• [Aim of the exercise]:
Pull every line holding the string "range" from the records below.

• [Provided entries]:
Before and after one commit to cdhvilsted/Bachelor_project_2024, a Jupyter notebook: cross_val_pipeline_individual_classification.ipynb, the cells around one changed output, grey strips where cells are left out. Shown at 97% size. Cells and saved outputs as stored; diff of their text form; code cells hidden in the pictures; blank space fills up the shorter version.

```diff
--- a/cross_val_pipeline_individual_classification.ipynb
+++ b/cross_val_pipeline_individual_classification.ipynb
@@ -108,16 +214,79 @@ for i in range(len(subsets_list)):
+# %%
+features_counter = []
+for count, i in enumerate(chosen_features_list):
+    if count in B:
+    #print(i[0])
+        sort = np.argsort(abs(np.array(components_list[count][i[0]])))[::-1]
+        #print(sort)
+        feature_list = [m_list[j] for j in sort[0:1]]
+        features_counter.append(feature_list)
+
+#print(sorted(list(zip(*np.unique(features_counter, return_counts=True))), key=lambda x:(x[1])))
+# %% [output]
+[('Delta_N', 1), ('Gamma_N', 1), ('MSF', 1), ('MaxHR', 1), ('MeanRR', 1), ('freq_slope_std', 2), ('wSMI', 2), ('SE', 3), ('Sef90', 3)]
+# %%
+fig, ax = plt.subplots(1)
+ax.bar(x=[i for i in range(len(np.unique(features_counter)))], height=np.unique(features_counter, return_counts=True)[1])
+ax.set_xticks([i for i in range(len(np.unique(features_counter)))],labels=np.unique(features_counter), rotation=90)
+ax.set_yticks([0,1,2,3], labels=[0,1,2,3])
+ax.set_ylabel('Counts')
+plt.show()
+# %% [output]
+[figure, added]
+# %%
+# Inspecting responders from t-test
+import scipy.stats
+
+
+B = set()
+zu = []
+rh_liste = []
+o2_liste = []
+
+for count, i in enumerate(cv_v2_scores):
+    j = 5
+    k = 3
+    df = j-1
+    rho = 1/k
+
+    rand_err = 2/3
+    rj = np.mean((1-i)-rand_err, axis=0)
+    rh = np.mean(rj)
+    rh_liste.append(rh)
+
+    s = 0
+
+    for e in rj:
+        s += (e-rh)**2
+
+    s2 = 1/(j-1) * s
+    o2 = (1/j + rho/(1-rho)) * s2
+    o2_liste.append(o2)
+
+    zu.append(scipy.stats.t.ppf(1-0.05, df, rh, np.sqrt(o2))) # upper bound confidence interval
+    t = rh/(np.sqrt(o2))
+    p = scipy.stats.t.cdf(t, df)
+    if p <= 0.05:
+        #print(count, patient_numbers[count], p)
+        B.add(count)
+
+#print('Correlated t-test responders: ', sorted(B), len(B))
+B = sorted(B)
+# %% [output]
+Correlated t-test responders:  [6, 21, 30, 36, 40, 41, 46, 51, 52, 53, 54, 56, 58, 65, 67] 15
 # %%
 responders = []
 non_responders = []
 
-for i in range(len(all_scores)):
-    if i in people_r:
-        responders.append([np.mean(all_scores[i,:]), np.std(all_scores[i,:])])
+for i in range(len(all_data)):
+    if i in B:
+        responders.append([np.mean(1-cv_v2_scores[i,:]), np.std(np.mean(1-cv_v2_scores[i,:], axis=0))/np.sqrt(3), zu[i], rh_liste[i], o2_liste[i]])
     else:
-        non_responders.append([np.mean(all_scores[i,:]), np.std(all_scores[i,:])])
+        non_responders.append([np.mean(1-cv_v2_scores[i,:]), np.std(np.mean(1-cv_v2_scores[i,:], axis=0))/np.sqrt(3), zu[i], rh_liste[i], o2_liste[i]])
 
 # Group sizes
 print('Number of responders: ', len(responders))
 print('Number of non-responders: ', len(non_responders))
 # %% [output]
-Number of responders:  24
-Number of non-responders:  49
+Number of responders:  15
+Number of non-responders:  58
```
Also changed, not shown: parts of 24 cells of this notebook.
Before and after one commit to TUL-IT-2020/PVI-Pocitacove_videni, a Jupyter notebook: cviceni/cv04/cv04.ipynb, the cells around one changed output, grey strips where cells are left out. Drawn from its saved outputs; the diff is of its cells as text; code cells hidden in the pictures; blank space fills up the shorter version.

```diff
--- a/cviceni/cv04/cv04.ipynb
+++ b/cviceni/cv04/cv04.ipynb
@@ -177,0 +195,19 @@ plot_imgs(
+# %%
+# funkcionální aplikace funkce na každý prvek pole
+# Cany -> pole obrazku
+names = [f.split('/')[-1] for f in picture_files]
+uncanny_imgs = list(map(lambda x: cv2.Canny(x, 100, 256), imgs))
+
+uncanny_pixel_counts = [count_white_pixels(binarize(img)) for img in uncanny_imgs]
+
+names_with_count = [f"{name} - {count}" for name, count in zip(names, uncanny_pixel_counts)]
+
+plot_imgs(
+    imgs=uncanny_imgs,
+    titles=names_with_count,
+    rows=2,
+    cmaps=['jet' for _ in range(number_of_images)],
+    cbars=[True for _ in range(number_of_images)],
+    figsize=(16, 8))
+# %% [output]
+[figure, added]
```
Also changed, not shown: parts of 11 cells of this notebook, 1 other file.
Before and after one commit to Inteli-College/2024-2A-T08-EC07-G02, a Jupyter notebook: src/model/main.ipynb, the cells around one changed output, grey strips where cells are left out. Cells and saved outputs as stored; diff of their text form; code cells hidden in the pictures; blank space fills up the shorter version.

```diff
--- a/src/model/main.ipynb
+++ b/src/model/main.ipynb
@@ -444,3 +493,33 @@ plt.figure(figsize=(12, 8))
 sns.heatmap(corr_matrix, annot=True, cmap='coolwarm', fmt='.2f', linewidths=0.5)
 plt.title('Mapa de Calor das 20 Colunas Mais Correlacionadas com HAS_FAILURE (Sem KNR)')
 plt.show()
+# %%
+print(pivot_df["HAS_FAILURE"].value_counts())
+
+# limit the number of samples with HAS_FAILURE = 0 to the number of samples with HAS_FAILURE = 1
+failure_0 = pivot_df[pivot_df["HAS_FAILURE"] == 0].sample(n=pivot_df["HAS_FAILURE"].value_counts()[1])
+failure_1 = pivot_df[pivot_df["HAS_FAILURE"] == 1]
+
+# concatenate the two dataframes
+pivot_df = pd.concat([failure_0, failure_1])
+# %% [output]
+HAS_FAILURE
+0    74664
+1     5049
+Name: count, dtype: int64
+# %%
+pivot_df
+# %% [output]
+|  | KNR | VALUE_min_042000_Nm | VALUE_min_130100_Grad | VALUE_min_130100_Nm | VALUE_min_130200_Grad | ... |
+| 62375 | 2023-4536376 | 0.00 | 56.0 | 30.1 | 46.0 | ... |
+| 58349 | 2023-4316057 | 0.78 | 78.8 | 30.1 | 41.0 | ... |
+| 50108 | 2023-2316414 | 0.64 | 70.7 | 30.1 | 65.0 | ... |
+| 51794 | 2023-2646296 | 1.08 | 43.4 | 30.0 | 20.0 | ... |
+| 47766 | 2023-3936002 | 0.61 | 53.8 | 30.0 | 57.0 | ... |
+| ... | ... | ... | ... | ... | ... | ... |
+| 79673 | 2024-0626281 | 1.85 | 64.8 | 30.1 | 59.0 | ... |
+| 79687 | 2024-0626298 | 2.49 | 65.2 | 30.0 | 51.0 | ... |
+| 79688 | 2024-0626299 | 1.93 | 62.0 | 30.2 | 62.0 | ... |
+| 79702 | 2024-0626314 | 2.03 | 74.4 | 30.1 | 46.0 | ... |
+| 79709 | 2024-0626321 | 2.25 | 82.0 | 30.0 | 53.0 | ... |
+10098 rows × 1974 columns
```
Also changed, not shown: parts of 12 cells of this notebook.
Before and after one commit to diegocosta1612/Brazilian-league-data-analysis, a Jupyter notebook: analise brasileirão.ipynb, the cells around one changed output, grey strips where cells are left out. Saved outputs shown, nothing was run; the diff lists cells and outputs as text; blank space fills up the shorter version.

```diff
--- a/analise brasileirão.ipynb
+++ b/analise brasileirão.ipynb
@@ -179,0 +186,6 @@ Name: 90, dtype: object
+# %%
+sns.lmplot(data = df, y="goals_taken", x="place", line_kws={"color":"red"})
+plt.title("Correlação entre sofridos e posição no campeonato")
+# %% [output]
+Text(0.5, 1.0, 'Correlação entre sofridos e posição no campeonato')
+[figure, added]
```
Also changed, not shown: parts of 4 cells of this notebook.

• [Your response]:
@@ -108,16 +214,79 @@ for i in range(len(subsets_list)):
+ax.bar(x=[i for i in range(len(np.unique(features_counter)))], height=np.unique(features_counter, return_counts=True)[1])
+ax.set_xticks([i for i in range(len(np.unique(features_counter)))],labels=np.unique(features_counter), rotation=90)
-for i in range(len(all_scores)):
+for i in range(len(all_data)):
+    cmaps=['jet' for _ in range(number_of_images)],
+    cbars=[True for _ in range(number_of_images)],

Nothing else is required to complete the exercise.